Of course, we're all familiar with Cecil B. DeMille's movies with "a cast of thousands" and the dozens and even hundreds of extras needed in action films. What would a hero's welcome be without hundreds of people to greet him? Or an airport terminal without dozens of tourists milling around? Or a restaurant without diners, even if we don't hear their conversations or know what they ordered for dessert?
Later on in our Torah Live production of "Live to Give," we're planning two giant scenes (and maybe you will join us as an extra), but even smaller scenes use extras.
You may not notice that there are background actors on the screen, because their presence seems so natural, but you would surely feel that something is a bit dull or even strange without them. Extras provide realism and interest to the picture you see. They are like colors enhancing the background of a painting. A talented painter not only draws the main image. He adds the colors and elements that give the canvas more depth.
Most extras do not have lines or close-ups. Their presence doesn't affect the plot, but we need them to make a movie more authentic and interesting. Think of a garden with no flowers or trees or bushes. Is that a garden? That would be a pretty dull place.

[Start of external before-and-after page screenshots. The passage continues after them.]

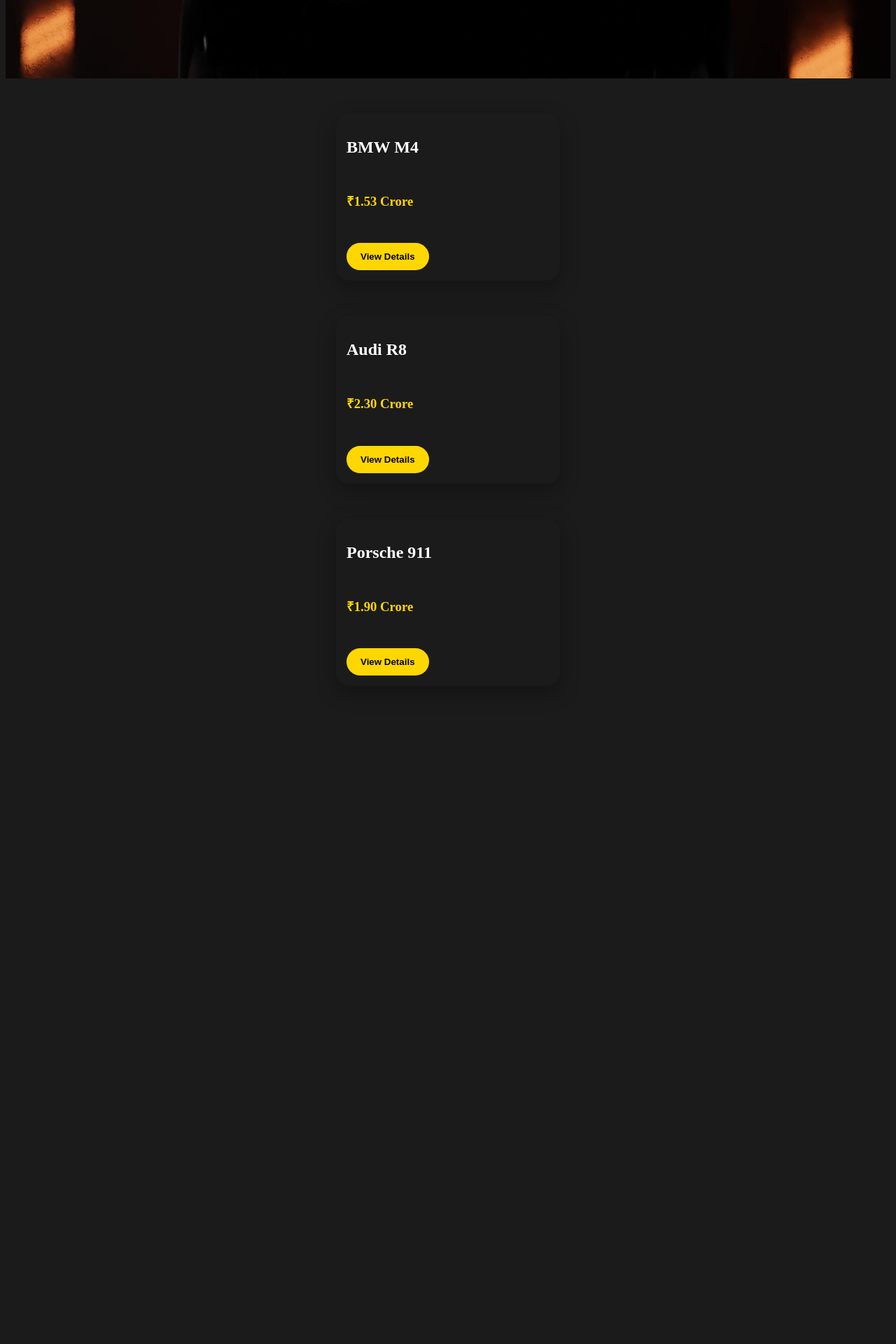
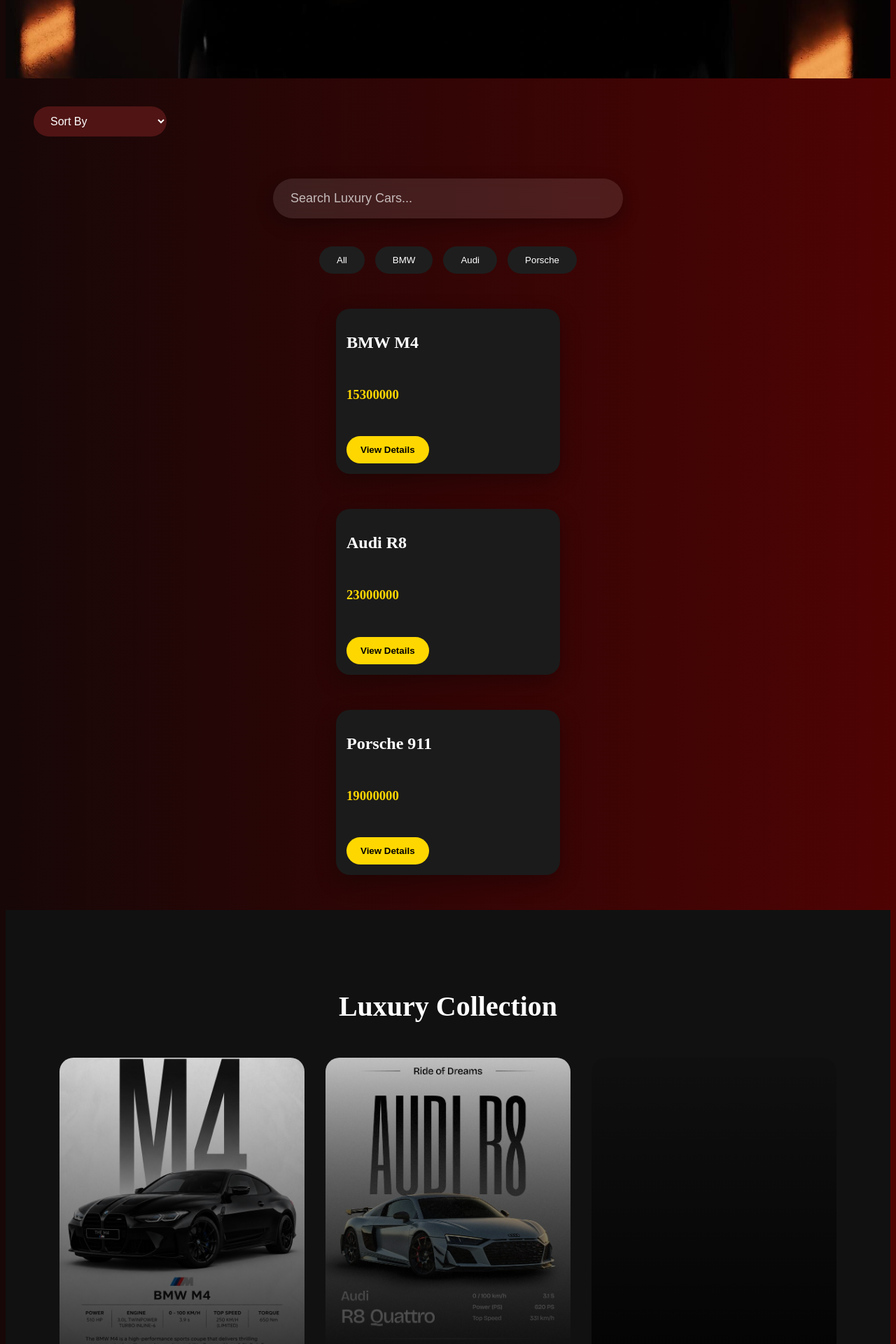
Before and after one commit to nihalmv-ops/carhub, a React (Vite) app: page / in a window 1280 px wide. Shown: the part 820-2740 px from the top of the page at 70% size. Before the commit the page ends 1850 px from the top, so only its background shows below. Built offline with nearby package versions, Linux system fonts and the light colour scheme.

Commit message:
Add featured cars section

```diff
--- /dev/null
+++ b/public/BookTestDrive.css
@@ -0,0 +1,67 @@
+.booking-page {
+  min-height: 100vh;
+
+  background-image: url("/cardetails.jpg");
+  background-size: cover;
+  background-position: center;
+
+  display: flex;
+  justify-content: center;
+  align-items: center;
+}
+
+.overlay {
+  width: 100%;
+  min-height: 100vh;
+
+  background: rgba(0, 0, 0, 0.6);
+
+  display: flex;
+  justify-content: center;
+  align-items: center;
+}
+
+.booking-form {
+  width: 450px;
+
+  backdrop-filter: blur(15px);
+
+  background: rgba(255,255,255,0.1);
+
+  border: 1px solid rgba(255,255,255,0.2);
+
+  padding: 40px;
+
+  border-radius: 25px;
+
+  color: white;
+}
+
+.booking-form h1 {
+  text-align: center;
+  margin-bottom: 25px;
+}
+
+.booking-form input,
+.booking-form select {
+  width: 100%;
+  padding: 15px;
+  margin-bottom: 15px;
+
+  border: none;
+  border-radius: 10px;
+}
+
+.booking-form button {
+  width: 100%;
+  padding: 15px;
+
+  border: none;
+  border-radius: 30px;
+
+  background: gold;
+
+  font-size: 18px;
+
+  cursor: pointer;
+}
--- /dev/null
+++ b/public/BookTestDrive.jsx
@@ -0,0 +1,85 @@
+import { useState } from "react";
+import "./BookTestDrive.css";
+
+export default function BookTestDrive() {
+
+  const [formData, setFormData] = useState({
+    name: "",
+    email: "",
+    phone: "",
+    car: "",
+    date: "",
+  });
+
+  function handleChange(e) {
+    setFormData({
+      ...formData,
+      [e.target.name]: e.target.value,
+    });
+  }
+
+  function handleSubmit(e) {
+    e.preventDefault();
+
+    alert("Test Drive Booked Successfully!");
+  }
+
+  return (
+    <div className="booking-page">
+
+      <form
+        className="booking-form"
+        onSubmit={handleSubmit}
+      >
+
+        <h1>Book Test Drive</h1>
+
+        <input
+          type="text"
+          name="name"
+          placeholder="Full Name"
+          onChange={handleChange}
+        />
+
+        <input
+          type="email"
+          name="email"
+          placeholder="Email"
+          onChange={handleChange}
+        />
+
+        <input
+          type="tel"
+          name="phone"
+          placeholder="Phone Number"
+          onChange={handleChange}
+        />
+
+        <select
+          name="car"
+          onChange={handleChange}
+        >
+          <option>Select Car</option>
+
+          <option>BMW M4</option>
+
+          <option>Audi R8</option>
+
+          <option>Porsche 911</option>
+        </select>
+
+        <input
+          type="date"
+          name="date"
+          onChange={handleChange}
+        />
+
+        <button type="submit">
+          Book Now
+        </button>
+
+      </form>
+
+    </div>
+  );
+}
--- a/src/App.css
+++ b/src/App.css
@@ -7,6 +7,7 @@
 }
 
 body {
+  padding-top: 90px;
   background: #111;
   font-family: Arial, Helvetica, sans-serif;
 }
--- a/src/App.jsx
+++ b/src/App.jsx
@@ -4,11 +4,18 @@
 
 import Home from "./pages/Home";
 import CarDetails from "./pages/CarDetails";
+import BookTestDrive from "../public/BookTestDrive";
 
 function App() {
   return (
     <BrowserRouter>
       <Routes>
+        import BookTestDrive from "./pages/BookTestDrive";
+
+  <Route
+  path="/book-test-drive"
+  element={<BookTestDrive />}
+/>
         <Route path="/" element={<Home />} />
 
         <Route
--- a/src/components/Cars.css
+++ b/src/components/Cars.css
@@ -1,5 +1,5 @@
 body{
-  background-color: #1b1b1b;
+  background:linear-gradient(to right,#170707,rgb(79, 3, 3))
 }
 .car-card {
   width: 320px;
@@ -51,3 +51,97 @@
 .car-card button:hover {
   background: orange;
 }
+
+.search-container {
+  display: flex;
+  justify-content: center;
+  margin: 40px 0;
+}
+
+.search-input {
+  width: 450px;
+  padding: 18px 25px;
+
+  border: none;
+  outline: none;
+
+  border-radius: 50px;
+
+  font-size: 18px;
+
+  background: rgba(255, 255, 255, 0.1);
+
+  backdrop-filter: blur(10px);
+
+  color: white;
+
+  box-shadow: 0 8px 25px rgba(0, 0, 0, 0.3);
+
+  transition: all 0.3s ease;
+}
+
+.search-input::placeholder {
+  color: rgba(255, 255, 255, 0.7);
+}
+
+.search-input:focus {
+  transform: scale(1.03);
+
+  box-shadow:
+    0 0 20px rgba(255, 215, 0, 0.5),
+    0 8px 25px rgba(0, 0, 0, 0.4);
+}
+.filter-buttons {
+  display: flex;
+  justify-content: center;
+  gap: 15px;
+
+  margin-bottom: 40px;
+}
+
+.filter-buttons button {
+  padding: 12px 25px;
+
+  border: none;
+  border-radius: 30px;
+
+  background: #1e1e1e;
+  color: white;
+
+  cursor: pointer;
+
+  transition: 0.3s;
+}
+
+.filter-buttons button:hover {
+  background: gold;
+  color: black;
+
+  transform: translateY(-3px);
+}
+
+.sort-container {
+  display: flex;
+  justify-content: left;
+
+  padding: 20px;
+  margin: 20px;
+
+  margin-bottom: 20px;
+}
+
+.sort-container select {
+  padding: 12px 20px;
+
+  border: none;
+  border-radius: 30px;
+
+  background: #501414;
+  color: white;
+
+  font-size: 16px;
+
+  cursor: pointer;
+
+
+}
--- a/src/components/Cars.jsx
+++ b/src/components/Cars.jsx
@@ -1,20 +1,114 @@
 import { Link } from "react-router-dom";
+import { useState } from "react";
 import cars from "../data";
 import "./Cars.css";
 
 export default function Cars() {
+  const [search, setSearch] = useState("");
+  const [brand, setBrand] = useState("All");
+  const [sortOrder, setSortOrder] = useState("default");
+
+  const filteredCars = cars
+    .filter((car) => {
+      const matchesSearch = car.name
+        .toLowerCase()
+        .includes(search.toLowerCase());
+
+      const matchesBrand =
+        brand === "All" ||
+        car.name.includes(brand);
+
+      return matchesSearch && matchesBrand;
+    })
+    .sort((a, b) => {
+      if (sortOrder === "low") {
+        return a.price - b.price;
+      }
+
+      if (sortOrder === "high") {
+        return b.price - a.price;
+      }
+
+      return 0;
+    });
+
   return (
+    <>
+      {/* Sort */}
+      <div className="sort-container">
+        <select
+          value={sortOrder}
+          onChange={(e) =>
+            setSortOrder(e.target.value)
+          }
+        >
+          <option value="default">
+            Sort By
+          </option>
+
+          <option value="low">
+            Price: Low to High
+          </option>
+
+          <option value="high">
+            Price: High to Low
+          </option>
+        </select>
+      </div>
+
+      {/* Search */}
+      <div className="search-container">
+        <input
+          type="text"
+          placeholder="Search Luxury Cars..."
+          value={search}
+          onChange={(e) =>
+            setSearch(e.target.value)
+          }
+          className="search-input"
+        />
+      </div>
+
+      {/* Filter Buttons */}
+      <div className="filter-buttons">
+        <button onClick={() => setBrand("All")}>
+          All
+        </button>
+
+        <button onClick={() => setBrand("BMW")}>
+          BMW
+        </button>
+
+        <button onClick={() => setBrand("Audi")}>
+          Audi
+        </button>
+
+        <button onClick={() => setBrand("Porsche")}>
+          Porsche
+        </button>
+      </div>
+
+      {/* Car Cards */}
       <div className="cars-container">
-      {cars.map((car) => (
-        <div className="car-card" key={car.id}>
+        {filteredCars.map((car) => (
+          <div
+            className="car-card"
+            key={car.id}
+          >
             <h2>{car.name}</h2>
+
             <h3>{car.price}</h3>
 
-          <Link to={`/car-details/${car.id}`}>
-            <button>View Details</button>
+            <Link
+              to={`/car-details/${car.id}`}
+            >
+              <button>
+                View Details
+              </button>
             </Link>
           </div>
         ))}
       </div>
+    </>
   );
 }
--- /dev/null
+++ b/src/components/FeaturedCars.css
@@ -0,0 +1,69 @@
+.featured {
+  padding: 80px 50px;
+
+  background: #111;
+
+  color: white;
+}
+
+.featured h1 {
+  text-align: center;
+
+  font-size: 40px;
+
+  margin-bottom: 50px;
+}
+
+.featured-container {
+  display: flex;
+
+  justify-content: center;
+
+  gap: 30px;
+
+  flex-wrap: wrap;
+}
+
+.featured-card {
+  width: 350px;
+
+  height: 450px;
+
+  background-size: cover;
+  background-position: center;
+
+  border-radius: 20px;
+
+  overflow: hidden;
+
+  transition: 0.4s;
+
+  cursor: pointer;
+}
+
+.featured-card:hover {
+  transform: translateY(-15px);
+}
+
+.featured-overlay {
+  width: 100%;
+  height: 100%;
+
+  background: linear-gradient(
+    to top,
+    rgba(0,0,0,0.9),
+    rgba(0,0,0,0.1)
+  );
+
+  display: flex;
+
+  align-items: flex-end;
+
+  padding: 25px;
+
+  color: white;
+}
+
+.featured-overlay h2 {
+  font-size: 30px;
+}
--- /dev/null
+++ b/src/components/FeaturedCars.jsx
@@ -0,0 +1,34 @@
+import cars from "../data";
+import "./FeaturedCars.css";
+
+export default function FeaturedCars() {
+  return (
+    <section className="featured">
+
+      <h1>Luxury Collection</h1>
+
+      <div className="featured-container">
+
+        {cars.slice(0, 3).map((car) => (
+          <div
+            className="featured-card"
+            key={car.id}
+            style={{
+              backgroundImage: `url(${car.image})`,
+            }}
+          >
+
+            <div className="featured-overlay">
+
+              <h2>{car.name}</h2>
+
+            </div>
+
+          </div>
+        ))}
+
+      </div>
+
+    </section>
+  );
+}
--- a/src/components/Navbar.css
+++ b/src/components/Navbar.css
@@ -1,6 +1,12 @@
 .navbar {
-  background-color: #1e0202;
-  color: white;
+  position: sticky;
+  top: 0;
+
+  z-index: 1000;
+
+  background: rgba(17, 17, 17, 0.9);
+
+  backdrop-filter: blur(10px);
 
   display: flex;
   justify-content: space-between;
@@ -12,12 +18,12 @@
 .logo {
   color: gold;
   font-size: 30px;
+  font-weight: bold;
 }
 
 .nav-links {
   display: flex;
   gap: 30px;
-
   list-style: none;
 }
 
@@ -25,10 +31,9 @@
   color: white;
   text-decoration: none;
   font-size: 18px;
-
   transition: 0.3s;
 }
 
 .nav-links a:hover {
-  color: rgb(238, 19, 12);
+  color: gold;
 }
--- a/src/data.js
+++ b/src/data.js
@@ -2,7 +2,7 @@
   {
     id: 1,
     name: "BMW M4",
-    price: "₹1.53 Crore",
+    price: 15300000,
     type: "Luxury Sports Coupe",
     image: "/bmw.jpg",
   },
@@ -10,7 +10,7 @@
   {
     id: 2,
     name: "Audi R8",
-    price: "₹2.30 Crore",
+    price:23000000,
     type: "High Performance Supercar",
     image: "/audi.jpg",
   },
@@ -18,7 +18,7 @@
   {
     id: 3,
     name: "Porsche 911",
-    price: "₹1.90 Crore",
+    price: 19000000,
     type: "Iconic Sports Car",
     image: "/Porsche 911.jpg",
   },
--- a/src/pages/CarDetails.jsx
+++ b/src/pages/CarDetails.jsx
@@ -1,4 +1,4 @@
-import { useParams } from "react-router-dom";
+import { Link, useParams } from "react-router-dom";
 import cars from "../data";
 import "./CarDetails.css";
 
@@ -49,10 +49,11 @@
               <p>Top Speed: {car.topSpeed}</p>
 
             </div>
-
+           <Link to="/book-test-drive">
             <button className="book-btn">
               Book Test Drive
             </button>
+            </Link>
 
           </div>
 
--- a/src/pages/Home.jsx
+++ b/src/pages/Home.jsx
@@ -1,6 +1,7 @@
 import Navbar from "../components/Navbar";
 import Hero from "../components/Hero";
 import Cars from "../components/Cars";
+import FeaturedCars from "../components/FeaturedCars";
 
 export default function Home() {
   return (
@@ -8,6 +9,7 @@
       <Navbar />
       <Hero />
       <Cars />
+      <FeaturedCars />
     </>
   );
 }
```
Also changed, not shown: public/cardetails.jpg (added). Lines whose indentation alone changed are shown as unchanged.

Recently in our "Live to Give" Beis Midrash, we used extras to learn together while our main actors acted out their scene. The extras asked me, "Were we really needed? It didn't seem that we were on camera at all."
Well, here are some of the photos from that scene. You judge!
Thank you, extras. You help bring our scenes to life.